Areas of Expertise: Literature
Abderrezzaq is a doctoral researcher interested in the reception and influence of Charles Dickens on Algerian literature and culture.
Abderrezzaq Ghafsi is a postgraduate research student based in the Faculty of Arts, Law and Social Sciences at Anglia Ruskin University, Cambridge. He is a member of the 19th Century Studies Group and Dickens Fellowship at Cambridge University. He has an MA in English literature from Biskra University with specialisation in Anglo-African literature and culture. Recently, he has been awarded as he majored in his discipline. His research practice spans the publication history of Dickens, Dickens’s Reception, Influence of Dickens, Dickens in the Algerian Syllabus of English, the Cinematic and Theatrical expressions of Dickens in the Arab world and Algeria.
Abderrezzaq’s research explores selected interests which relate to Dickens in Algeria and the Arab world. To date these include:

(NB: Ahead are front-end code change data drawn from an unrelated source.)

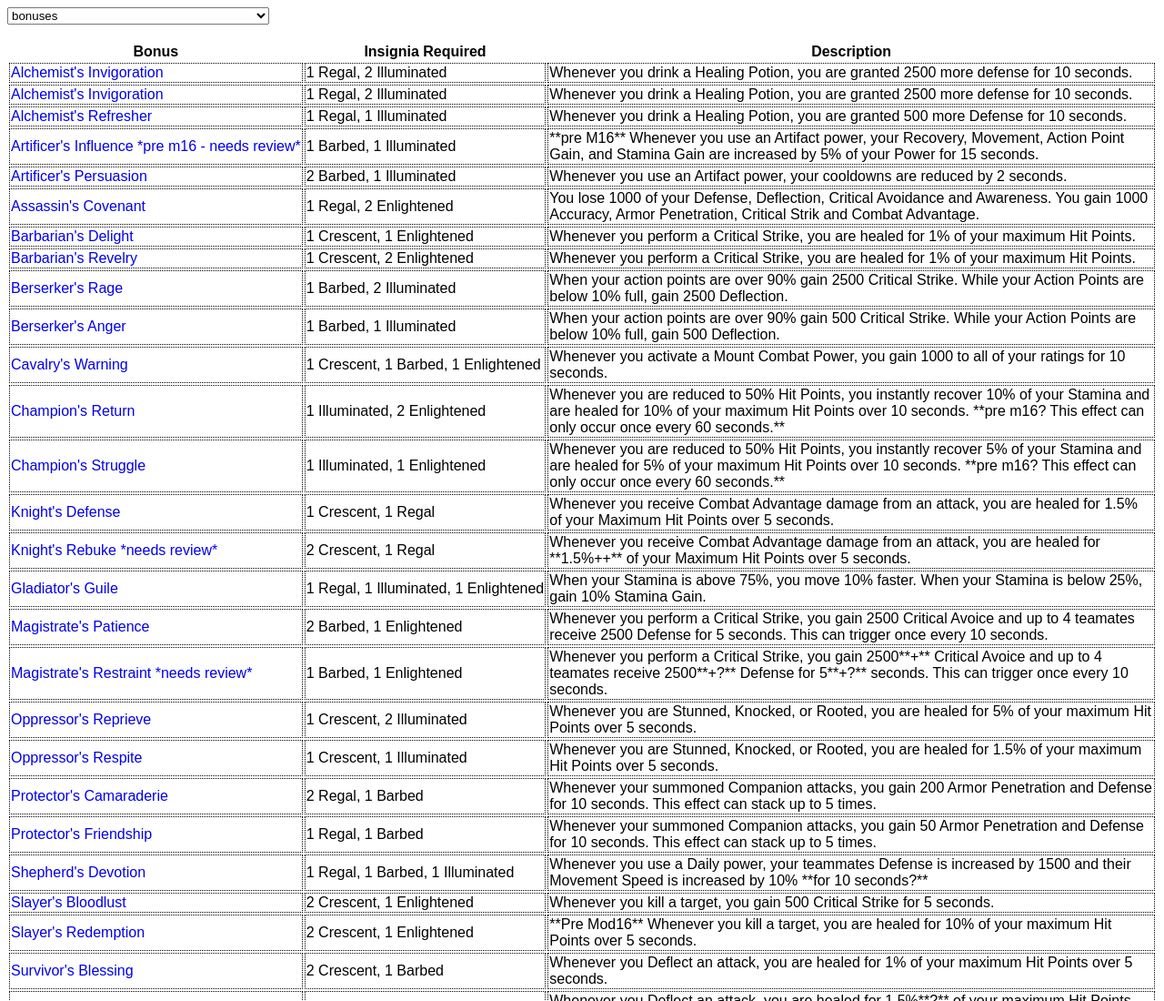
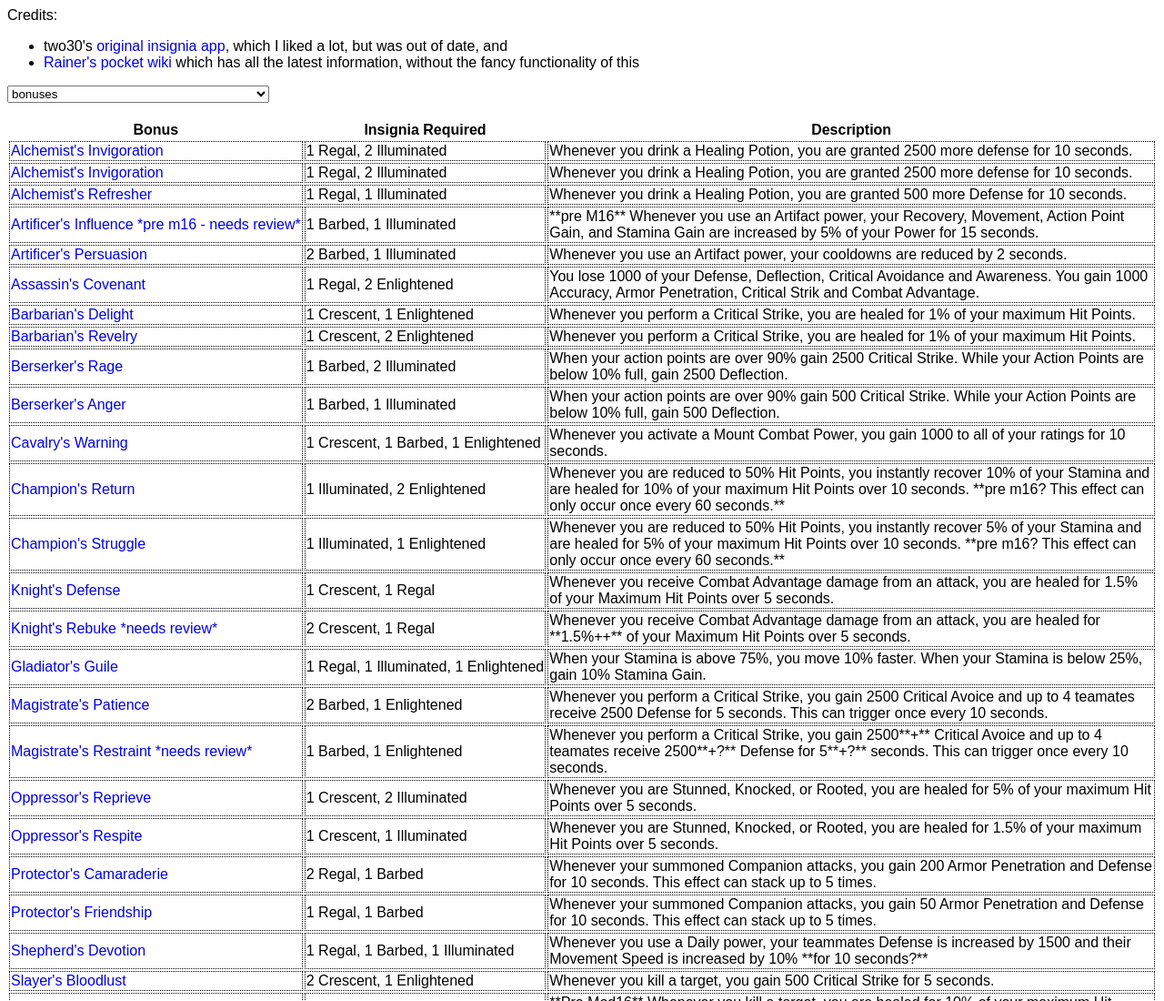
Before and after one commit to flowerbot/neverwinter-insignia, a plain HTML site: page index.html in a window 1280 px wide. Shown: the top 1100 px of the page at 91% size. Drawn offline with Linux system fonts and the light colour scheme.

Commit message:
Update index.html
Added acknowledgements

```diff
--- a/index.html
+++ b/index.html
@@ -19,6 +19,10 @@ a:hover {text-decoration: underline;}
 </style>
 </head>
 <body>
+  <div>Credits: <ul>
+    <li>two30's <a href="https://two30.github.io/neverwinter-insignia">original insignia app</a>, which I liked a lot, but was out of date, and</li>
+    <li><a href="https://docs.google.com/spreadsheets/d/1fP_cUugHdsObvQDzLFijGA-mVm_qLmSy0MI62aTLkDM/edit#gid=119945880">Rainer's pocket wiki</a> which has all the latest information, without the fancy functionality of this </li>
+    <ul></div>
 <select id="select" onchange="update()"></select>
 <span id="slots"></span>
 <div id="description"></div>
```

Through this research project, Abderrezzaq aims at finding Dickens’s history in colonial Algeria, exploring the colonial nature and its impacts on Dickens’s literature. He will be also interested in Dickens’s canonisation in Algerian academe and will try to gauge this in explaining the social aspects in Dickens along with the cultural and Islamic appeal on Algerian and Arab readers. He will end up by finding the various stories of Dickens’s influence on Algerian writers.
Review: 'Dickens Day 2016: Dickens’s Days: Heritage, Celebrations and Anniversaries', posted in Anglia Ruskin 19th Century Studies Group blog.
'Charles Dickens in Algeria: from Cultural Encounter to an Identity Construction' (Anglia Ruskin Research Students Conference June 2016).
'Dickens’s Algerian References in his Journals' (21st Postgraduate Students Symposium June 2016).
'Dickens Connectedness and Canonisation in Algeria' (Dickens Day Birkbeck University of London October 2016).
'Innovation in Data Collection: A Transition from Classical Data Gathering into Language Richness, Relations and Social Research' (Cambridge ESRC DTC Student Conference: New Forms of Data: innovation in the social sciences at Cambridge University December 2016).